Thinking fast on his feet, Foster made a beeline for the music block, knowing he’d find other people and safety. What he didn’t know, however, was just how significant that moment was going to be in terms of the rest of his life.
“I literally burst in, with no intention of auditioning and having never really thought about theatre,” he recalls. “I said: ‘I am here to audition’ and the door shut behind me. I was safe. And suddenly, before I knew it, I was playing Noah Claypole in Oliver!. For a little time, I was shielded from those people who had bullied me. I felt like I was liberated. Theatre literally saved me. That day is where my journey started.”
Despite the suffering he endured, the Foster who sits before me is reflective but forthright, gentle but firm, warm, considered and calm. And successful. He has been artistic director at Curve, which marks its 10th anniversary this year, since the start of 2015. He works alongside chief executive Chris Stafford to lead the venue’s artistic vision.
Curve is both a receiving house and a production house, creating and developing work under the banner Made at Curve. “We are both under one roof, and we don’t see any distinction between our own Made at Curve work and the touring programme that we have, which we curate with the same love and passion,” Foster says.

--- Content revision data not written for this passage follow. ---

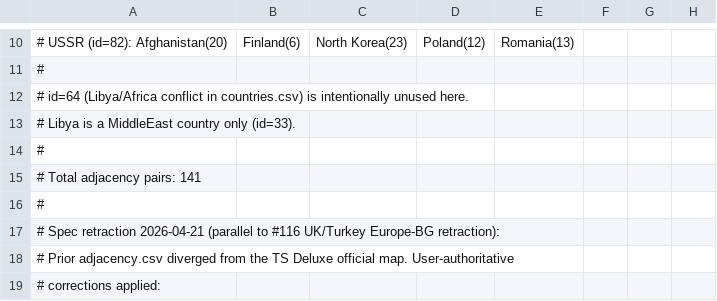
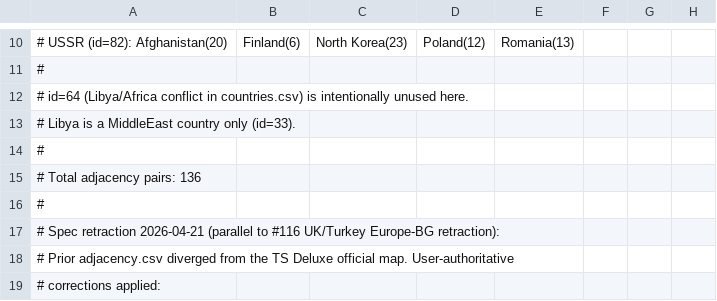
Before and after one commit to dkorduban/twilight-struggle-ai, a CSV file: data/spec/adjacency.csv, drawn as a sheet; only a part is shown, gaps mark what is left out; the diff covers the shown part only.

```diff
--- a/data/spec/adjacency.csv
+++ b/data/spec/adjacency.csv
@@ -14,3 +14,3 @@
 #
-# Total adjacency pairs: 141
+# Total adjacency pairs: 136
 #
```
Also changed, not shown: 10 added rows and 5 removed rows elsewhere in this file, data/spec/countries.csv, 4 other files.
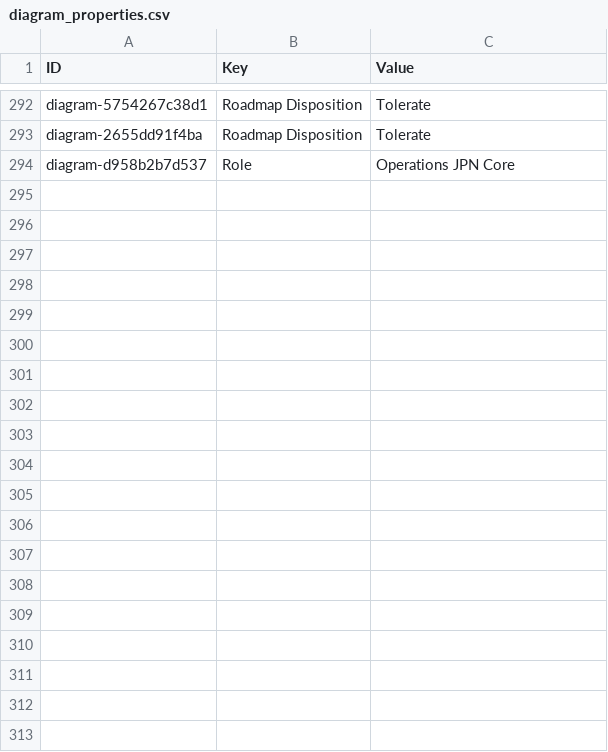
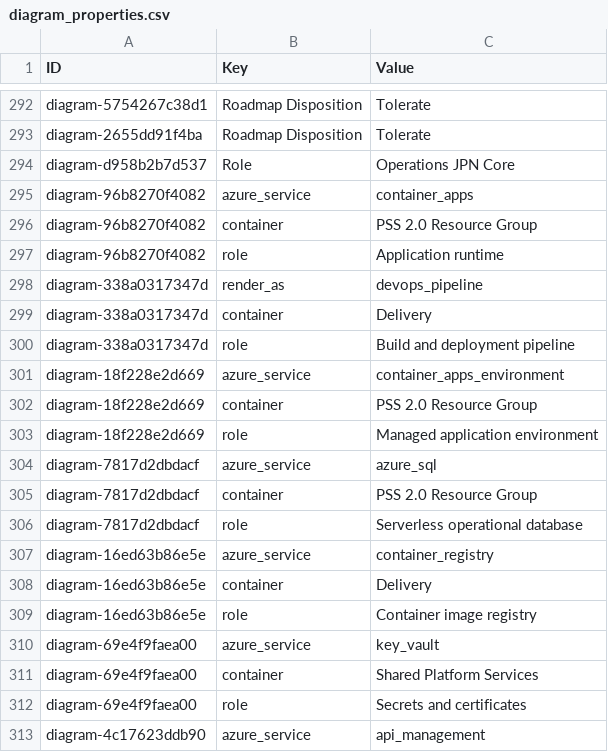
Before and after one commit to yingkiat/azure-devops-pm-agent, a CSV file: archi_inputs/diagram_properties.csv, drawn as a sheet; only a part is shown, gaps mark what is left out; the diff covers the shown part only.

Commit message:
Added Azure diagrams

```diff
--- a/archi_inputs/diagram_properties.csv
+++ b/archi_inputs/diagram_properties.csv
@@ -295 +295,20 @@ diagram-2655dd91f4ba,Roadmap Disposition,Tolerate
 diagram-d958b2b7d537,Role,Operations JPN Core
+diagram-96b8270f4082,azure_service,container_apps
+diagram-96b8270f4082,container,PSS 2.0 Resource Group
+diagram-96b8270f4082,role,Application runtime
+diagram-338a0317347d,render_as,devops_pipeline
+diagram-338a0317347d,container,Delivery
+diagram-338a0317347d,role,Build and deployment pipeline
+diagram-18f228e2d669,azure_service,container_apps_environment
+diagram-18f228e2d669,container,PSS 2.0 Resource Group
+diagram-18f228e2d669,role,Managed application environment
+diagram-7817d2dbdacf,azure_service,azure_sql
+diagram-7817d2dbdacf,container,PSS 2.0 Resource Group
+diagram-7817d2dbdacf,role,Serverless operational database
+diagram-16ed63b86e5e,azure_service,container_registry
+diagram-16ed63b86e5e,container,Delivery
+diagram-16ed63b86e5e,role,Container image registry
+diagram-69e4f9faea00,azure_service,key_vault
+diagram-69e4f9faea00,container,Shared Platform Services
+diagram-69e4f9faea00,role,Secrets and certificates
+diagram-4c17623ddb90,azure_service,api_management
```
Also changed, not shown: 20 added rows elsewhere in this file, archi_inputs/diagram_elements.csv, 11 other files.
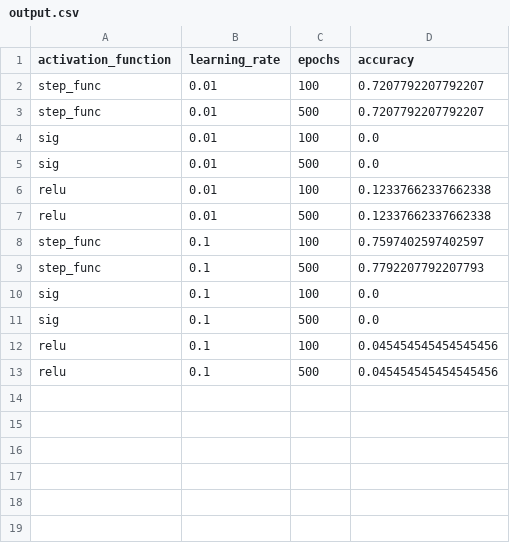
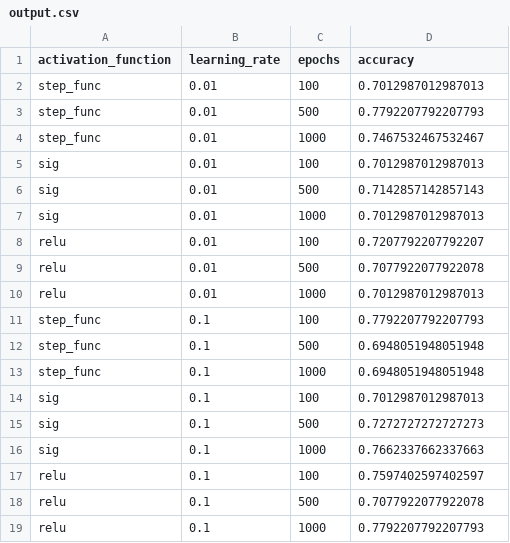
Before and after one commit to IlfGauhnith/UFRPE_NN, a CSV file: perceptron/output.csv, drawn as a sheet.

```diff
--- a/perceptron/output.csv
+++ b/perceptron/output.csv
@@ -1,13 +1,19 @@
 activation_function,learning_rate,epochs,accuracy
-step_func,0.01,100,0.7207792207792207
-step_func,0.01,500,0.7207792207792207
-sig,0.01,100,0.0
-sig,0.01,500,0.0
-relu,0.01,100,0.12337662337662338
-relu,0.01,500,0.12337662337662338
-step_func,0.1,100,0.7597402597402597
-step_func,0.1,500,0.7792207792207793
-sig,0.1,100,0.0
-sig,0.1,500,0.0
-relu,0.1,100,0.045454545454545456
-relu,0.1,500,0.045454545454545456
+step_func,0.01,100,0.7012987012987013
+step_func,0.01,500,0.7792207792207793
+step_func,0.01,1000,0.7467532467532467
+sig,0.01,100,0.7012987012987013
+sig,0.01,500,0.7142857142857143
+sig,0.01,1000,0.7012987012987013
+relu,0.01,100,0.7207792207792207
+relu,0.01,500,0.7077922077922078
+relu,0.01,1000,0.7012987012987013
+step_func,0.1,100,0.7792207792207793
+step_func,0.1,500,0.6948051948051948
+step_func,0.1,1000,0.6948051948051948
+sig,0.1,100,0.7012987012987013
+sig,0.1,500,0.7272727272727273
+sig,0.1,1000,0.7662337662337663
+relu,0.1,100,0.7597402597402597
+relu,0.1,500,0.7077922077922078
+relu,0.1,1000,0.7792207792207793
```
Also changed, not shown: 1 other file.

He describes his partnership with Stafford as like being “naughty brothers”, adding: “When I arrived I wanted to learn more about the managerial side of things, as I don’t want to be locked away in a rehearsal room. And that is the key to our success. It’s collaborative and messy and no one feels like they are stepping on each others’ toes.”
He admits, however, that he did not realise how long it would take him to “get the house in order” when he joined, so he could focus on the artistic side of the business. It was, he says, only in the middle of his second year that he felt it happening.
“Curve was very business orientated [before I joined],” he says. “It was strategically led. I wanted to shake that up and make it function a bit more like a producing house.”
Before his arrival, producing work tended to focus on Christmas, but Foster says there is now more of a consistent spread throughout the year. Under his leadership, Curve transferred its first production to the West End in 2016, with Breakfast at Tiffany’s, which had a 12-week run at Theatre Royal Haymarket.
Often, though, it’s the venue’s musical output that generates the most headlines. Recently, the theatre has staged its own production of Sunset Boulevard, the UK premiere of Cameron Mackintosh’s national tour of Miss Saigon and a new musical version of An Officer and a Gentleman, now touring the UK.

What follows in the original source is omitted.